= What the exercise asks =
Read through the records. Copy each line that has the word "delivery".

+ + + + + + +

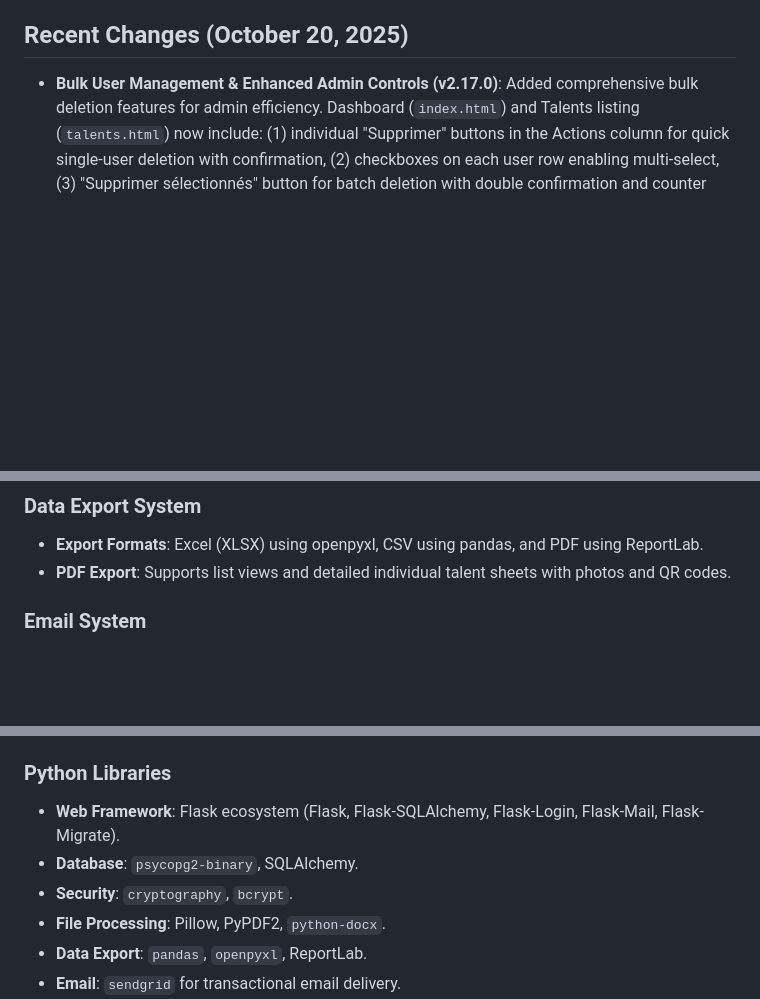
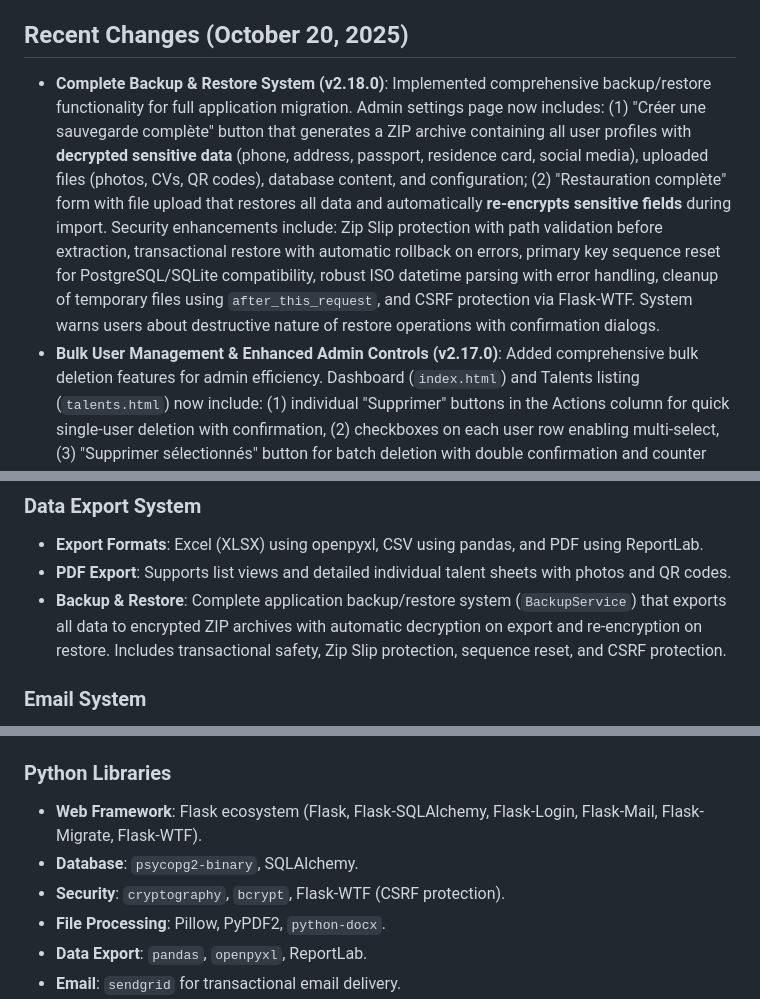
Before and after one commit to moa-digitalagency/Talento, a Markdown page: replit.md, 3 parts joined by grey strips. GitHub-like rendering; blank space fills up the shorter version.

Commit message:
Add a comprehensive system to back up and restore application data
Implement a complete backup/restore system for the application, including encrypted ZIP archives, transactional safety, Zip Slip protection, and CSRF protection.

Replit-Commit-Author: Agent
Replit-Commit-Session-Id: 99e3f0d9-0d98-433e-bc39-aecaac8b5635
Replit-Commit-Checkpoint-Type: full_checkpoint
Replit-Commit-Screenshot-Url: https://storage.googleapis.com/screenshot-production-us-central1/96b65034-fae2-4f21-8f31-650cea680654/99e3f0d9-0d98-433e-bc39-aecaac8b5635/fPioR0N

```diff
--- a/replit.md
+++ b/replit.md
@@ -6,6 +6,7 @@ Talento is a professional web application designed to centralize and showcase ta
 
 ## Recent Changes (October 20, 2025)
 
+- **Complete Backup & Restore System (v2.18.0)**: Implemented comprehensive backup/restore functionality for full application migration. Admin settings page now includes: (1) "Créer une sauvegarde complète" button that generates a ZIP archive containing all user profiles with **decrypted sensitive data** (phone, address, passport, residence card, social media), uploaded files (photos, CVs, QR codes), database content, and configuration; (2) "Restauration complète" form with file upload that restores all data and automatically **re-encrypts sensitive fields** during import. Security enhancements include: Zip Slip protection with path validation before extraction, transactional restore with automatic rollback on errors, primary key sequence reset for PostgreSQL/SQLite compatibility, robust ISO datetime parsing with error handling, cleanup of temporary files using `after_this_request`, and CSRF protection via Flask-WTF. System warns users about destructive nature of restore operations with confirmation dialogs.
 - **Bulk User Management & Enhanced Admin Controls (v2.17.0)**: Added comprehensive bulk deletion features for admin efficiency. Dashboard (`index.html`) and Talents listing (`talents.html`) now include: (1) individual "Supprimer" buttons in the Actions column for quick single-user deletion with confirmation, (2) checkboxes on each user row enabling multi-select, (3) "Supprimer sélectionnés" button for batch deletion with double confirmation and counter display. All deletion routes include secure redirect validation using `is_safe_url()` function to prevent open redirect vulnerabilities while maintaining navigation flow (admins return to their originating page after deletion). Enhanced Settings page with new "Backup & Restore" section providing clear access to data export tools (Excel, CSV, PDF) and honest messaging about future import functionality. Database section styling fixed with proper dotted borders for visual consistency.
 - **Database-Driven Settings (v2.16.0)**: Complete redesign of settings management. API keys (SendGrid, OpenRouter) and configuration are now stored in the database (`app_settings` table) instead of environment variables. Admin settings page includes: (1) API key input fields with secure masking, (2) configurable sender email (default: noreply@myoneart.com), (3) live email testing functionality, and (4) integrated admin user creation. The system reads from database with automatic fallback to environment variables for backward compatibility.
 - **Admin Settings Page (v2.15.0)**: New `/admin/settings` page for administrators with API key status monitoring (SendGrid, OpenRouter), admin user management (promote/demote users), and system configuration overview.
@@ -57,6 +58,7 @@ Preferred communication style: Simple, everyday language.
 ### Data Export System
 - **Export Formats**: Excel (XLSX) using openpyxl, CSV using pandas, and PDF using ReportLab.
 - **PDF Export**: Supports list views and detailed individual talent sheets with photos and QR codes.
+- **Backup & Restore**: Complete application backup/restore system (`BackupService`) that exports all data to encrypted ZIP archives with automatic decryption on export and re-encryption on restore. Includes transactional safety, Zip Slip protection, sequence reset, and CSRF protection.
 
 ### Email System
 - **Email Service**: Integrated SendGrid API for professional email delivery. Supports configurable API keys and sender email (stored in database). Two automated emails sent during registration: application confirmation (with profile URL and optional PDF) and login credentials (unique code + password). HTML templates with responsive design and professional styling. Admin can test email configuration with send_test_email functionality.
@@ -92,9 +94,9 @@ Preferred communication style: Simple, everyday language.
 - **Email Service**: SendGrid API for transactional email delivery (requires `SENDGRID_API_KEY`).
 
 ### Python Libraries
-- **Web Framework**: Flask ecosystem (Flask, Flask-SQLAlchemy, Flask-Login, Flask-Mail, Flask-Migrate).
+- **Web Framework**: Flask ecosystem (Flask, Flask-SQLAlchemy, Flask-Login, Flask-Mail, Flask-Migrate, Flask-WTF).
 - **Database**: `psycopg2-binary`, SQLAlchemy.
-- **Security**: `cryptography`, `bcrypt`.
+- **Security**: `cryptography`, `bcrypt`, Flask-WTF (CSRF protection).
 - **File Processing**: Pillow, PyPDF2, `python-docx`.
 - **Data Export**: `pandas`, `openpyxl`, ReportLab.
 - **Email**: `sendgrid` for transactional email delivery.
```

+ + + + + + +

= Result =
 - **Email Service**: Integrated SendGrid API for professional email delivery. Supports configurable API keys and sender email (stored in database). Two automated emails sent during registration: application confirmation (with profile URL and optional PDF) and login credentials (unique code + password). HTML templates with responsive design and professional styling. Admin can test email configuration with send_test_email functionality.
 - **Email Service**: SendGrid API for transactional email delivery (requires `SENDGRID_API_KEY`).
 - **Email**: `sendgrid` for transactional email delivery.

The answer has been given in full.